by Elizabeth Bloom, DHI, DI Hom, founder of Elizabeth Essentials
Aromatherapy is gaining popularity and acceptance as a natural alternative therapy for our animal friends.
We all want the best for our furry friends, however, seeking out advice via the Internet, blogs and social media may not always contain safe use that applies to animals. It is important to seek out professionally trained aromatherapists and to communicate with your veterinarian, especially if your pet has any serious health issues, prior to undertaking any essential oil treatments.
Essential oils for dogs, horses and some other farm animals can be used topically for spot application, massage therapy and for skin and hoof/paw care. Atomizer-diffuser units and spray mist bottles are used for inhalation therapy and clearing and infusing the environment.
Essentials oil use for cats is limited due to their sensitive metabolic system and their internal organs: the liver and kidneys do not breakdown certain substances due to lack of enzymes.
Essential oils for use with animals may include the following safe methods of application:
- Diffusion (avoid use near fish tanks or any bird’s cage/area)
- Topical (spot application, massage therapy, bathing)
Safety Precautions and Contraindications:
- Keep all essential oils and aromatherapy products out of reach of children and pets.
- Do not give essential oils internally to your pets/animal clients.
Animals will often lick the area where essential oil blends or botanicals have been applied. This normally does not cause a problem – but watch to make sure that the animal does not have an allergic reaction or negative response. If they do, wipe the area with a cool wet cloth and diluted mild soap, rinse and repeat. If necessary seek immediate veterinarian assistance.
Other and more serious clinical signs to watch for with your pet that can result from ingestion of essential oils are: vomiting, diarrhea, depression, lethargy, weakness, excessive drooling/salivation, mouth sores, seizures, tremors, increase in liver enzymes and temporary paralysis.1
Do not get essential oils near or in the eyes. If essential oils accidentally get into the eyes or sensitive areas, flush the area with water or sterile saline solution until the area is clear. If water is not helping, try a bit of milk which will help to absorb the essential oil residue.
Never apply essential oils directly to an animal’s muzzle area, inside nostrils, ears or mouth, and genital areas.
Do not force essential oils onto animals by way of a head or muzzle mask breather-type device/gear.

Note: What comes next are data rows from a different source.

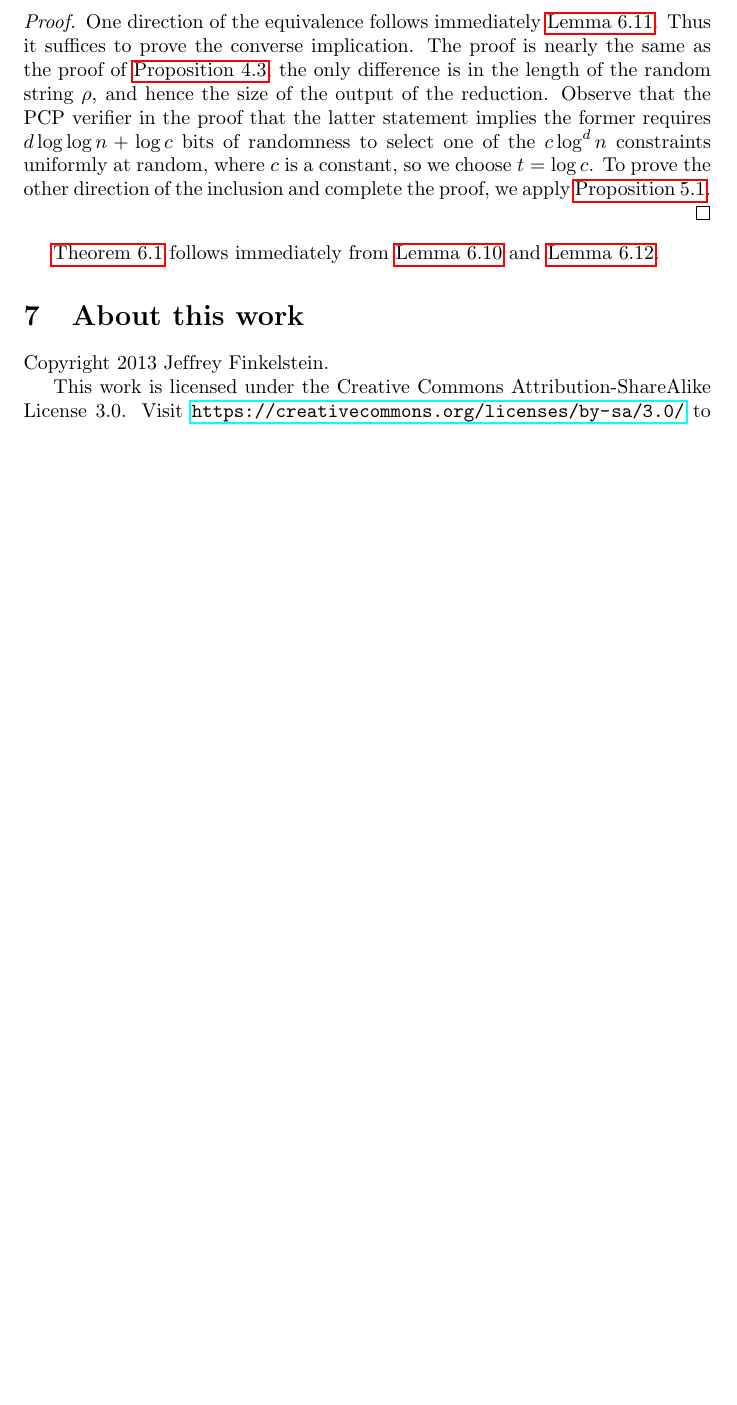
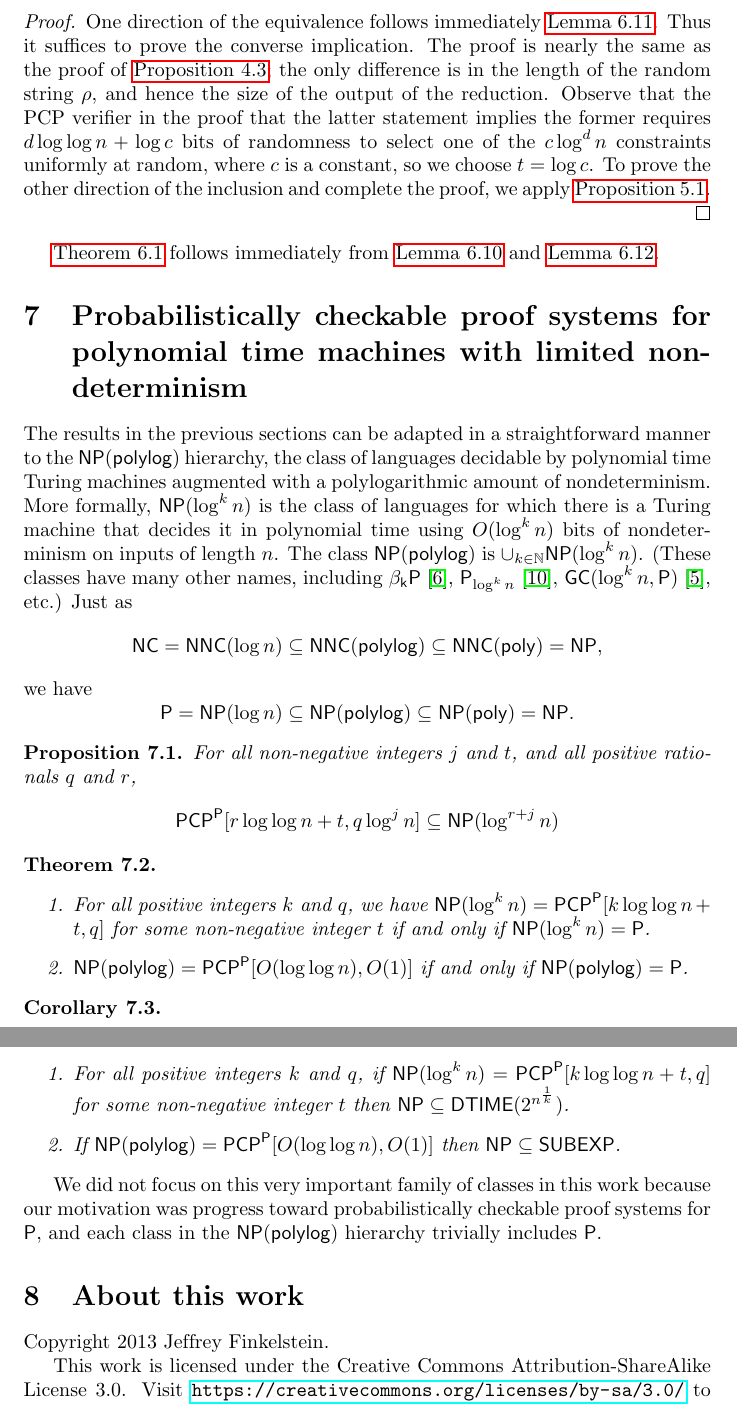
Before and after one commit to jfinkels/ncpcp, a LaTeX document (ncpcp.tex, which reads mycomplexity.sty): part of page 16 of 17 before the commit and two parts of pages 16 and 17 of 18 after it, the two joined at a grey line, cut so that both start at the same text, the shorter picture padded with empty space. Compiled offline with pdfLaTeX.

Commit message:
Adds note about similar results for betaP hierarchy.

```diff
--- a/mycomplexity.sty
+++ b/mycomplexity.sty
@@ -1,3 +1,4 @@
 \newclass{\NNC}{NNC}
 \newclass{\SKP}{\Sigma_{k}P}
 \newclass{\SKPOP}{\Sigma_{k + 1}P}
+\newclass{\betakP}{\beta_kP}
--- a/ncpcp.tex
+++ b/ncpcp.tex
@@ -651,6 +651,46 @@ The first lemma shows the equivalence of the first and second statements, the se
 
 \autoref{thm:equiv} follows immediately from \autoref{lem:1} and \autoref{lem:2}.
 
+\section{Probabilistically checkable proof systems for polynomial time machines with limited nondeterminism}
+
+The results in the previous sections can be adapted in a straightforward manner to the $\NP(\polylog)$ hierarchy, the class of languages decidable by polynomial time Turing machines augmented with a polylogarithmic amount of nondeterminism.
+More formally, $\NP(\log^k n)$ is the class of languages for which there is a Turing machine that decides it in polynomial time using $O(\log^k n)$ bits of nondeterminism on inputs of length $n$.
+The class $\NP(\polylog)$ is $\cup_{k \in \mathbb{N}}{\NP(\log^k n)}$.
+(These classes have many other names, including $\betakP$ \cite{dt90}, $\P_{\log^k n}$ \cite{kf80}, $\GC(\log^k n, \P)$ \cite{cc97}, etc.)
+Just as
+\begin{equation*}
+  \NC = \NNC(\log n) \subseteq \NNC(\polylog) \subseteq \NNC(\poly) = \NP,
+\end{equation*}
+we have
+\begin{equation*}
+  \P = \NP(\log n) \subseteq \NP(\polylog) \subseteq \NP(\poly) = \NP.
+\end{equation*}
+
+\begin{proposition}
+  For all non-negative integers $j$ and $t$, and all positive rationals $q$ and $r$,
+  \begin{equation*}
+    \PCP^{\P}[r \loglog n + t, q \log^j n] \subseteq \NP(\log^{r + j} n)
+  \end{equation*}
+\end{proposition}
+
+\begin{theorem}
+  \mbox{}
+  \begin{enumerate}
+  \item For all positive integers $k$ and $q$, we have $\NP(\log^k n) = \PCP^{\P}[k \loglog n + t, q]$ for some non-negative integer $t$ if and only if $\NP(\log^k n) = \P$.
+  \item $\NP(\polylog) = \PCP^{\P}[O(\loglog n), O(1)]$ if and only if $\NP(\polylog) = \P$.
+  \end{enumerate}
+\end{theorem}
+
+\begin{corollary}
+  \mbox{}
+  \begin{enumerate}
+  \item For all positive integers $k$ and $q$, if $\NP(\log^k n) = \PCP^{\P}[k \loglog n + t, q]$ for some non-negative integer $t$ then $\NP \subseteq \DTIME(2^{n^{\frac{1}{k}}})$.
+  \item If $\NP(\polylog) = \PCP^{\P}[O(\loglog n), O(1)]$ then $\NP \subseteq \SUBEXP$.
+  \end{enumerate}
+\end{corollary}
+
+We did not focus on this very important family of classes in this work because our motivation was progress toward probabilistically checkable proof systems for \P, and each class in the $\NP(\polylog)$ hierarchy trivially includes \P.
+
 \section{About this work}
 
 Copyright 2013 Jef{}frey Finkelstein.
```
Also changed, not shown: references.bib (+13 -0 lines), ncpcp.tex (4 more changed lines).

If irritation occurs (this can happen via topical, diffusion and inhalation), discontinue use of essential oils and re-evaluate. If your animal has a coughing or breathing issue due to the aromas, remove the animal from the area and, if symptoms persist or get worse, contact your veterinarian.
Do not apply essential oils neat (undiluted) to animals. Essential oils should always be diluted when applied topically to animals. Overuse of essential oils and neat applications can cause sensitization issues.
There are certain essential oils that should not be used with animals: one in particular is tea tree (Melaleuca alternifolia), which for some pets can cause poisoning and other serious health concerns.2, 3
Do not apply a controversial and unsafe technique called Raindrop Therapy (RDT) to your animals. This and other ‘neat and excessive drops of essential oil’ type of applications can cause sensitization, severe allergic reactions, skin sensitivity, respiratory difficulties, dermal burns, toxic overload and other serious health concerns.
Remember: less is best with essential oil use. Do not be tempted to think that if it’s good, then more is better. This is especially true with sensitive animals: they are entrusting us to use essential oils safely and wisely. Always use the rule “When in doubt…don’t.”
When using essential oils within a barn or kennel type facility, it is best to store aromatherapy products in aroma-safe containers and in a locked cabinet. Keep away from animals and children.
Be mindful of your fellow barn/stable/kennel mates and their animal friends. Remember that not everyone can tolerate the same aromas that you and your animals enjoy. Smell is unique to each individual and lavender is not loved by all!
Elizabeth Bloom, DHI, DI Hom, is founder of Elizabeth Essentials. Her essential oil blends for pets including Flea Be Gone and Derma Relief can be found at Marlene’s Market & Deli. She can be reached at elizabethessentials.com or by calling 888.575.0272.
1. ASPCA Animal Poison Control http://www.aspca.org/pet-care/poison-control/
2. Pet Poison Helpline: http://www.petpoisonhelpline.com/poison/tea-tree-oil/
3. National Capital Poison Center: http://www.poison.org/poisonpost/winter2010/teatreeoil.htm
Resources: Animal Poison Control Center: 1-888-426-4435
Tea Tree Essential Oil-Toxic to Cats Article: http://www.messybeast.com/teatree.htm
The Lavender Cat: www.thelavendercat.com
NAHA (National Association for Holistic Aromatherapy): www.naha.org
The Holistic Animal Association: www.holisticanimalassociation.com
Content provided from the: Animal Aromatherapy Practitioner Certification Course(sm): www.ashitherapy.com